What the exercise asks:
Begin at the first line of the data and copy each line through the one containing "- 更新用户协议注释内容", that line included, with no pictures.

Extracted records:

--- START ---

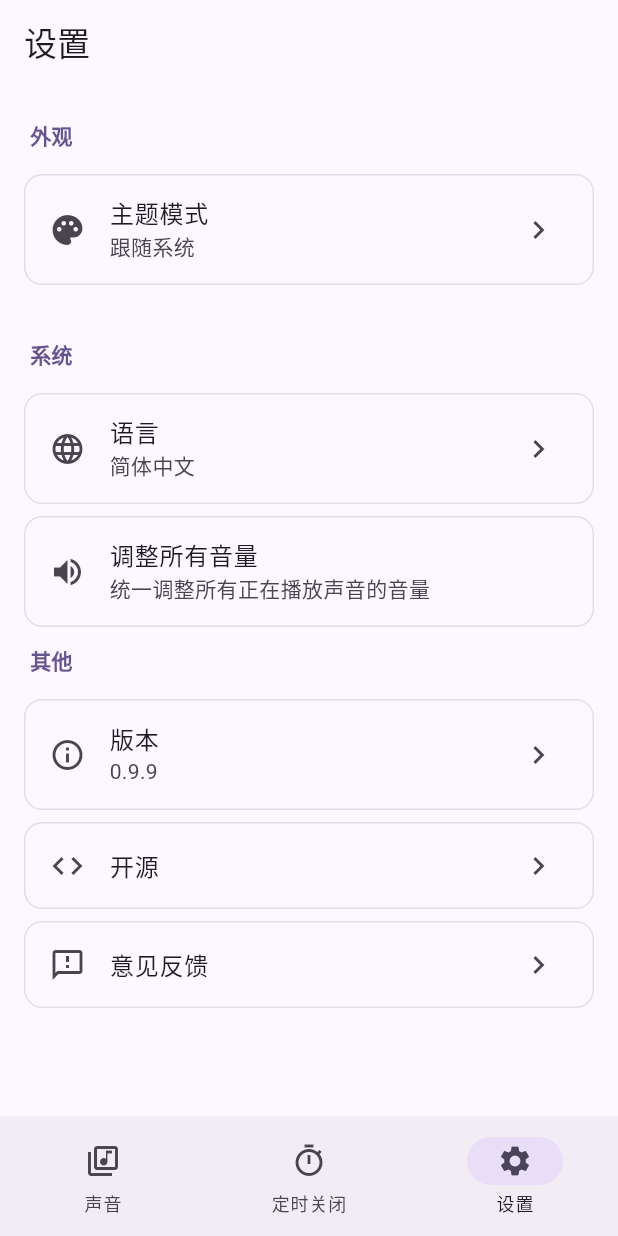
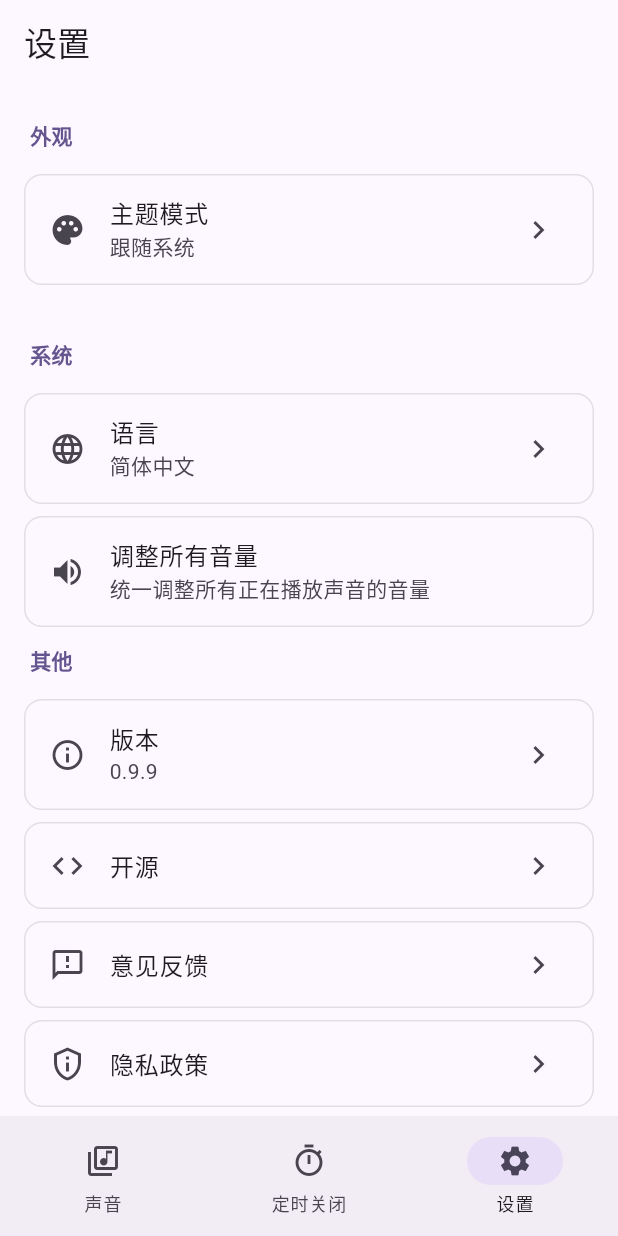
Before and after one commit to qinshah/xmsleepx, a Flutter app: the screen it shows after launch, item 3 of the bottom bar chosen, on a phone screen of 412 x 824 dp. Run offline on Flutter 3.47's test engine with Material 3 defaults, Android fonts, the light colour scheme and no system bars; our stand-ins replace audioplayers, hive_ce, package_info_plus, shared_preferences; accounts and stored records are empty.

Commit message:
feat(settings): 添加隐私政策链接并更新常量配置
- 在Constant类中添加隐私政策URL常量
- 激活设置页面中的隐私政策列表项
- 更新用户协议注释内容
- 移除示例URL使用实际隐私政策链接

```diff
--- a/lib/app/constant.dart
+++ b/lib/app/constant.dart
@@ -2,4 +2,8 @@ abstract class Constant {
   static const github = 'https://github.com/qinshah/niceleep';
 
   static const issues = '$github/issues';
+
+  static const privacy = 'https://agreement-drcn.hispace.dbankcloud.cn/index.html?lang=zh&agreementId=1872450056385254720';
+
+  // static const userAgreement = 'https://agreement-drcn.hispace.dbankcloud.cn/index.html?lang=zh&agreementId=1872450056385254720';
 }
--- a/lib/settings/settings_page_view.dart
+++ b/lib/settings/settings_page_view.dart
@@ -68,13 +68,8 @@ class _SettingsPageViewState extends State<SettingsPageView> {
             onTap: () {},
           ),
           // _buildListTile(
-          //   icon: Icons.privacy_tip,
-          //   title: '隐私政策',
-          //   onTap: () => _launchUrl('https://example.com/privacy'),
-          // ),
-          // _buildListTile(
           //   icon: Icons.description,
-          //   title: '使用条款',
+          //   title: '用户协议',
           //   onTap: () => _launchUrl('https://example.com/terms'),
           // ),
           _buildListTile(
@@ -86,6 +81,11 @@ class _SettingsPageViewState extends State<SettingsPageView> {
             title: '意见反馈',
             icon: Icons.feedback_outlined,
             onTap: () => _launchUrl(Constant.issues),
+          ),
+          _buildListTile(
+            icon: Icons.privacy_tip_outlined,
+            title: '隐私政策',
+            onTap: () => _launchUrl(Constant.privacy),
           ),
         ],
       ),
```
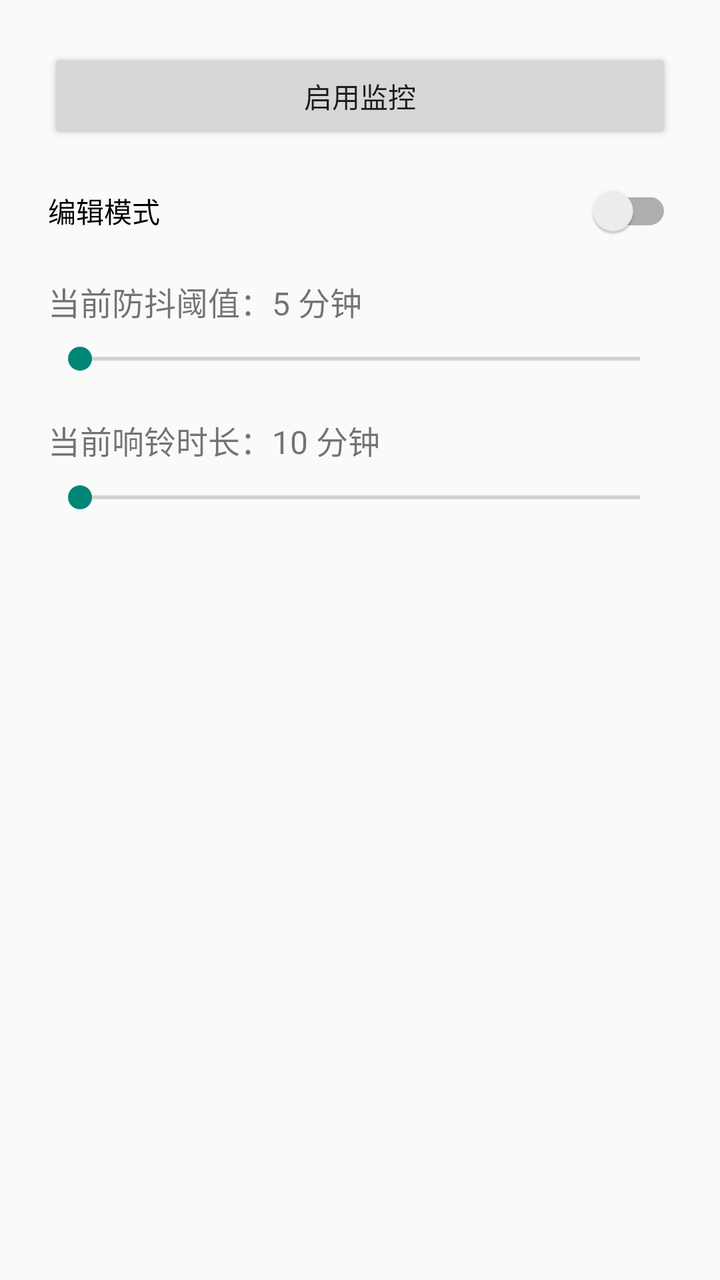
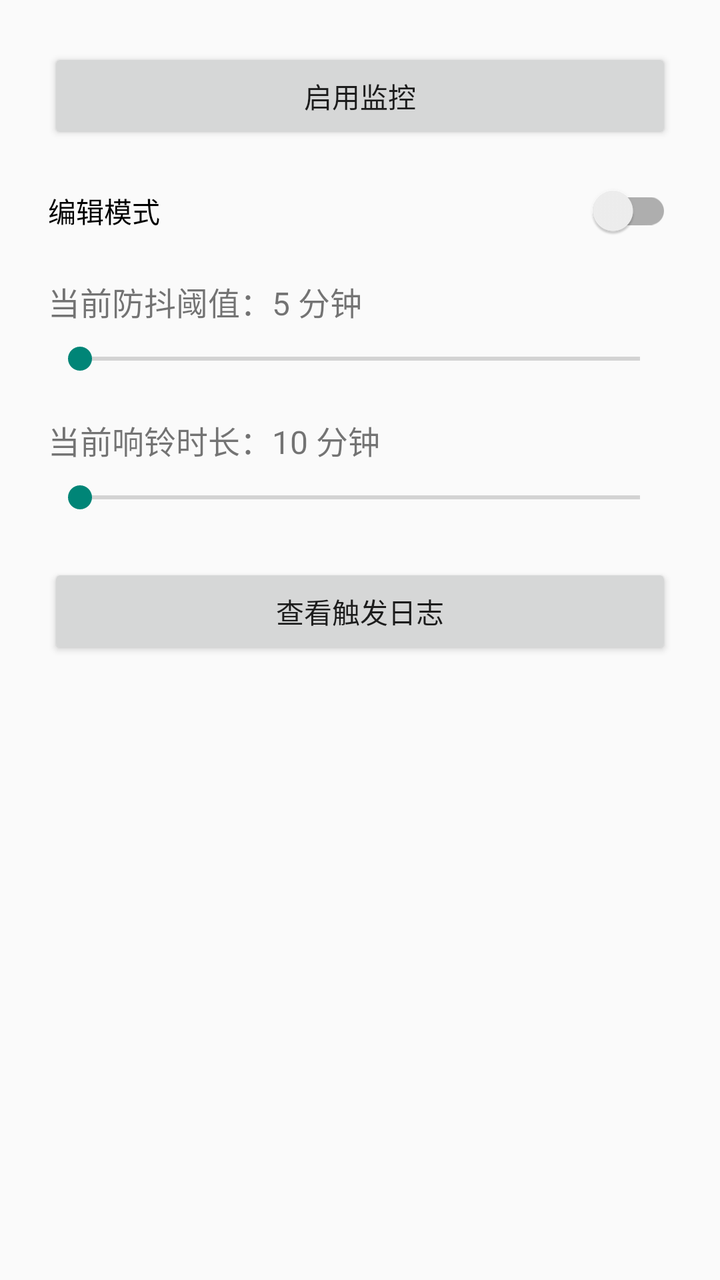

The first picture is an Android layout as it rendered before a commit; the second is the same layout after the commit. The layout source and the unified diff follow.
<!-- AndroidManifest.xml: application theme Theme.AppCompat.Light.NoActionBar -->
<!-- res/layout/activity_main.xml -->
<?xml version="1.0" encoding="utf-8"?>
<ScrollView xmlns:android="http://schemas.android.com/apk/res/android"
    android:layout_width="match_parent"
    android:layout_height="match_parent"
    android:fillViewport="true">

    <LinearLayout
        android:layout_width="match_parent"
        android:layout_height="wrap_content"
        android:orientation="vertical"
        android:padding="24dp">

        <Button
            android:id="@+id/btnToggle"
            android:layout_width="match_parent"
            android:layout_height="wrap_content"
            android:text="启用监控" />

        <androidx.appcompat.widget.SwitchCompat
            android:id="@+id/switchEditMode"
            android:layout_width="match_parent"
            android:layout_height="wrap_content"
            android:layout_marginTop="20dp"
            android:text="编辑模式" />

        <TextView
            android:id="@+id/tvDebounceValue"
            android:layout_width="match_parent"
            android:layout_height="wrap_content"
            android:layout_marginTop="20dp"
            android:text="当前防抖阈值：5 分钟"
            android:textSize="16sp" />

        <SeekBar
            android:id="@+id/seekDebounce"
            android:layout_width="match_parent"
            android:layout_height="wrap_content"
            android:layout_marginTop="8dp" />

        <TextView
            android:id="@+id/tvRingDurationValue"
            android:layout_width="match_parent"
            android:layout_height="wrap_content"
            android:layout_marginTop="20dp"
            android:text="当前响铃时长：10 分钟"
            android:textSize="16sp" />

        <SeekBar
            android:id="@+id/seekRingDuration"
            android:layout_width="match_parent"
            android:layout_height="wrap_content"
            android:layout_marginTop="8dp" />

    </LinearLayout>
</ScrollView>
<!-- resources referenced by this layout -->
<resources>

</resources>

<!-- the commit's change to res/layout/activity_main.xml (unified diff, before → after) -->
@@ -51,5 +51,12 @@
             android:layout_height="wrap_content"
             android:layout_marginTop="8dp" />
 
+        <Button
+            android:id="@+id/btnOpenLog"
+            android:layout_width="match_parent"
+            android:layout_height="wrap_content"
+            android:layout_marginTop="24dp"
+            android:text="查看触发日志" />
+
     </LinearLayout>
 </ScrollView>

--- END ---

Answer area:
Before and after one commit to qinshah/xmsleepx, a Flutter app: the screen it shows after launch, item 3 of the bottom bar chosen, on a phone screen of 412 x 824 dp. Run offline on Flutter 3.47's test engine with Material 3 defaults, Android fonts, the light colour scheme and no system bars; our stand-ins replace audioplayers, hive_ce, package_info_plus, shared_preferences; accounts and stored records are empty.

Commit message:
feat(settings): 添加隐私政策链接并更新常量配置
- 在Constant类中添加隐私政策URL常量
- 激活设置页面中的隐私政策列表项
- 更新用户协议注释内容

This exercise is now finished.